Your task:
The lines of the records that include "class" should all be copied.

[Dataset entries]

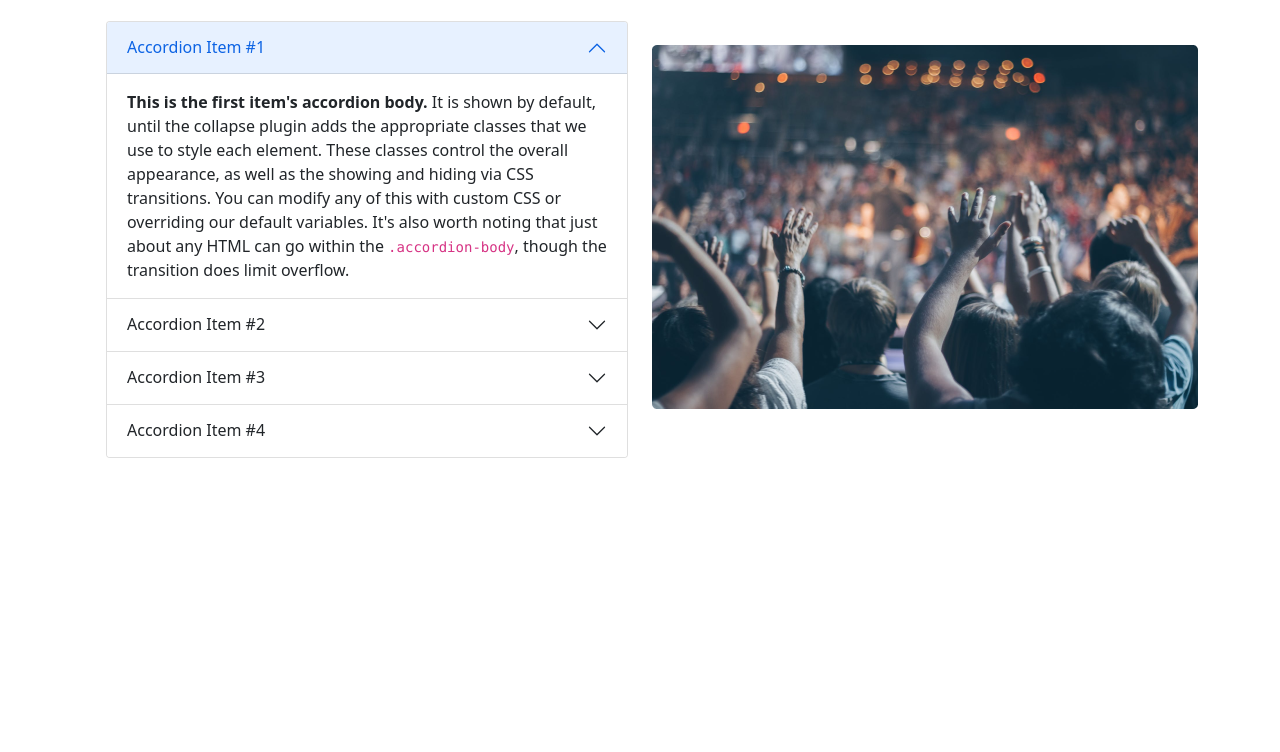
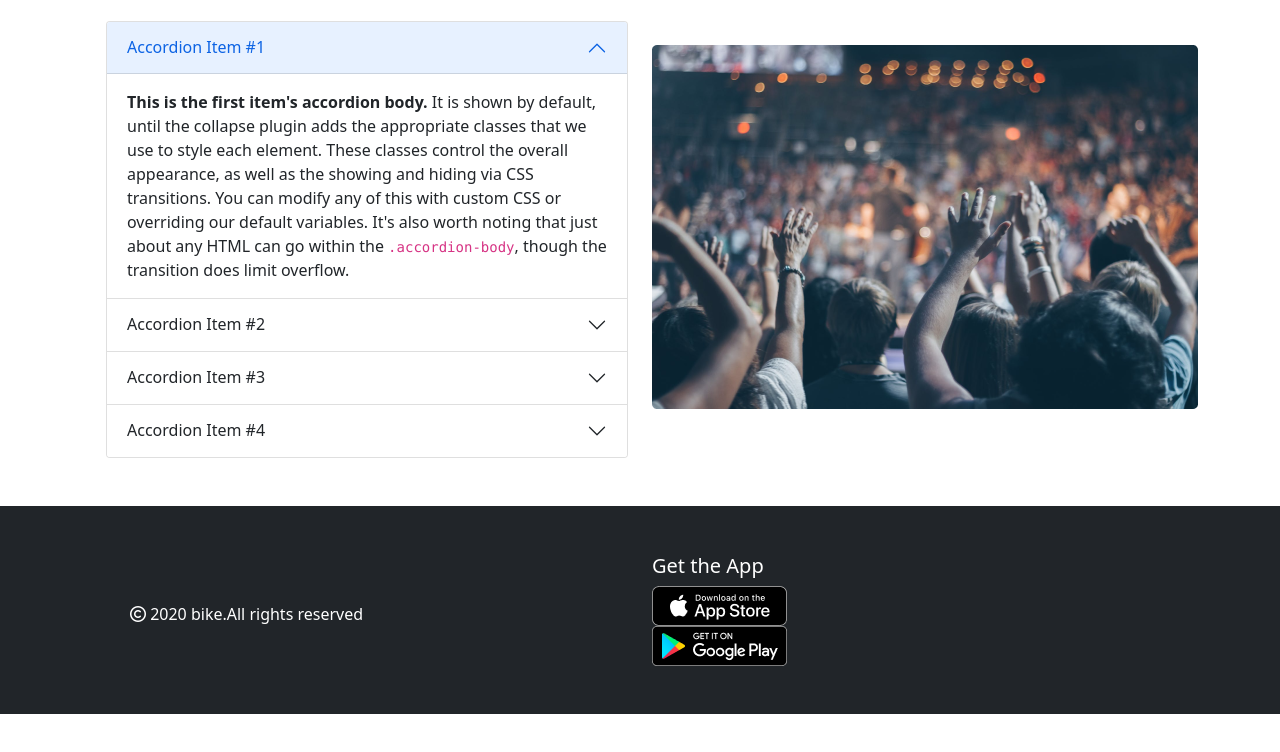
Before and after one commit to trishapaulcse/convention-center-assignment-3, a plain HTML site: page index.html in a window 1280 px wide. Shown: the part 1009-1761 px from the top of the page. Before the commit the page ends 1467 px from the top, so only its background shows below. Drawn offline with nearby package versions, Linux system fonts and the light colour scheme.

Commit message:
footer added

```diff
--- a/index.html
+++ b/index.html
@@ -349,9 +349,32 @@
 
     </section>
     <!-- footer part -->
-    <footer>
 
+    <footer class="mt-10 my-5 bg-dark px-5 py-5 text-white ">
+
+        <div class="container">
+            <div class="row">
+                <div class="col-lg-6 col-md-6 col-12">
+                    <p class=" mt-5 mx-5">
+                        <i class="far fa-copyright"></i> 2020 bike.All rights reserved
+                    </p>
+                </div>
+                <div class="col-lg-6 col-md-6 col-12">
+                    <h5>Get the App</h5>
+                    <div class="app1">
+                        <a target=".blank" href="https://apps.apple.com/us/app/apple-store/id375380948"> <img
+                                src="images/Download Badge/Group.png" alt=""></a>
+                    </div>
+
+                    <div>
+                        <a target=".blank" href="https://play.google.com/store/apps">
+                            <img src="images/Download Badge/Layer 2.png" alt="">
+                        </a>
+                    </div>
+                </div>
+            </div>
     </footer>
+
 
     <!-- js link -->
     <script src="https://cdn.jsdelivr.net/npm/bootstrap@5.0.2/dist/js/bootstrap.bundle.min.js"
```
Also changed, not shown: images/Download Badge/Group.png (renamed from Download Badge/Group.png), images/Download Badge/Layer 2.png (renamed from Download Badge/Layer 2.png).
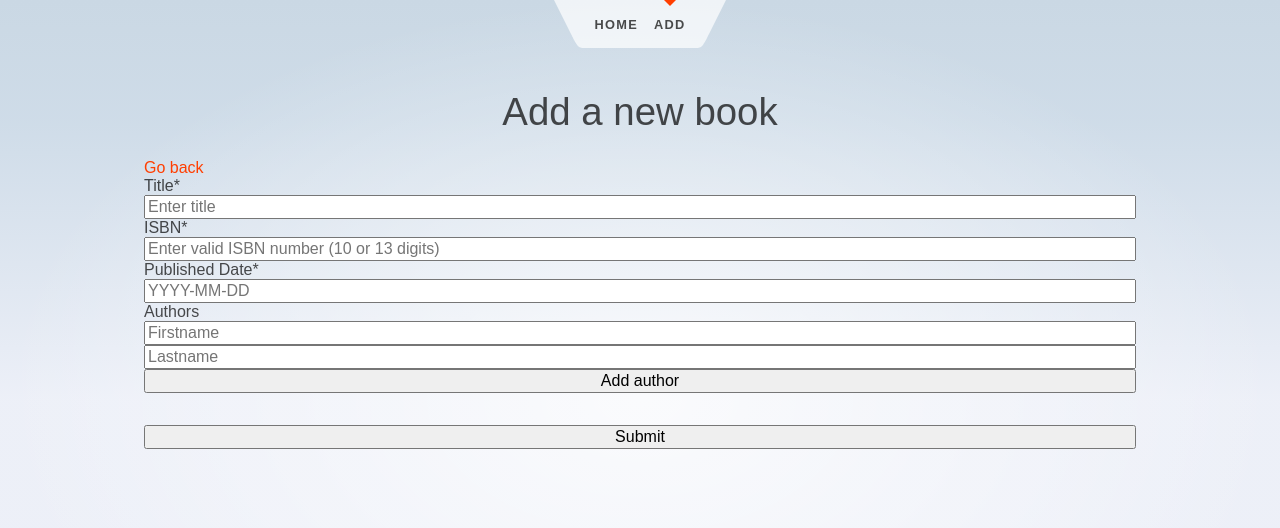
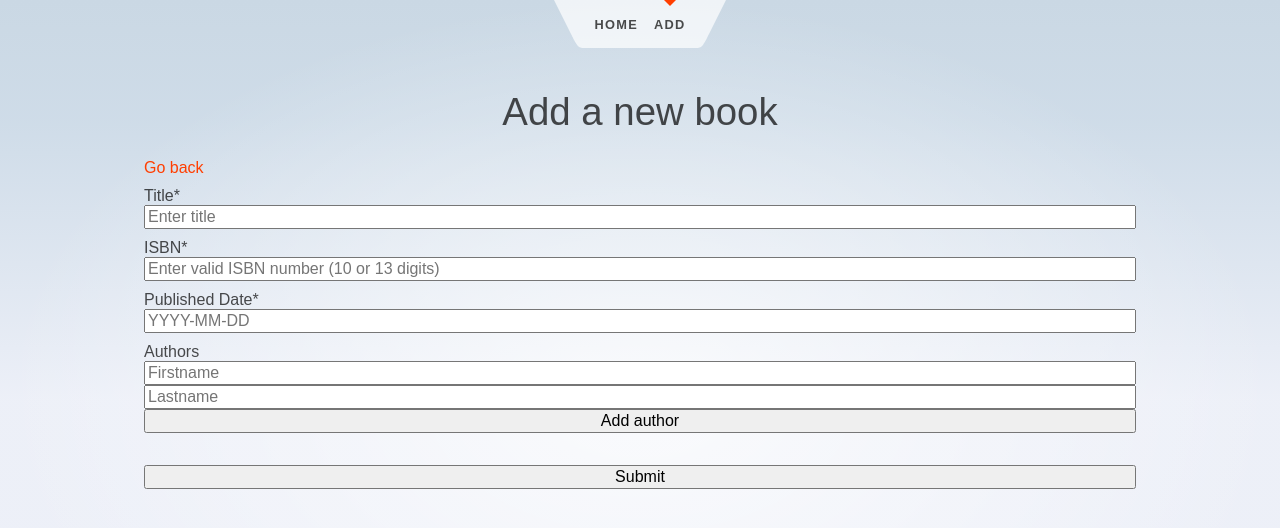
Before and after one commit to ththune/book-app, a SvelteKit app in the folder book-app/: page /add-book in a window 1280 px wide. Shown: the top 528 px of the page. Built offline with nearby package versions, Linux system fonts and the light colour scheme; sample sign-in values are in the browser's storage.

Commit message:
Add book + edit book styling

```diff
--- a/book-app/src/routes/add-book/+page.svelte
+++ b/book-app/src/routes/add-book/+page.svelte
@@ -193,3 +193,9 @@
 {:else if errorMessage}
 	<p class="error">{errorMessage}</p>
 {/if}
+
+<style>
+	label {
+		margin-top: 10px;
+	}
+</style>
--- a/book-app/src/routes/edit-book/+page.svelte
+++ b/book-app/src/routes/edit-book/+page.svelte
@@ -189,3 +189,9 @@
 {:else if errorMessage}
 	<p class="error">{errorMessage}</p>
 {/if}
+
+<style>
+	label {
+		margin-top: 10px;
+	}
+</style>
```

Solution for this exercise:
+    <footer class="mt-10 my-5 bg-dark px-5 py-5 text-white ">
+        <div class="container">
+            <div class="row">
+                <div class="col-lg-6 col-md-6 col-12">
+                    <p class=" mt-5 mx-5">
+                        <i class="far fa-copyright"></i> 2020 bike.All rights reserved
+                <div class="col-lg-6 col-md-6 col-12">
+                    <div class="app1">
 	<p class="error">{errorMessage}</p>
 	<p class="error">{errorMessage}</p>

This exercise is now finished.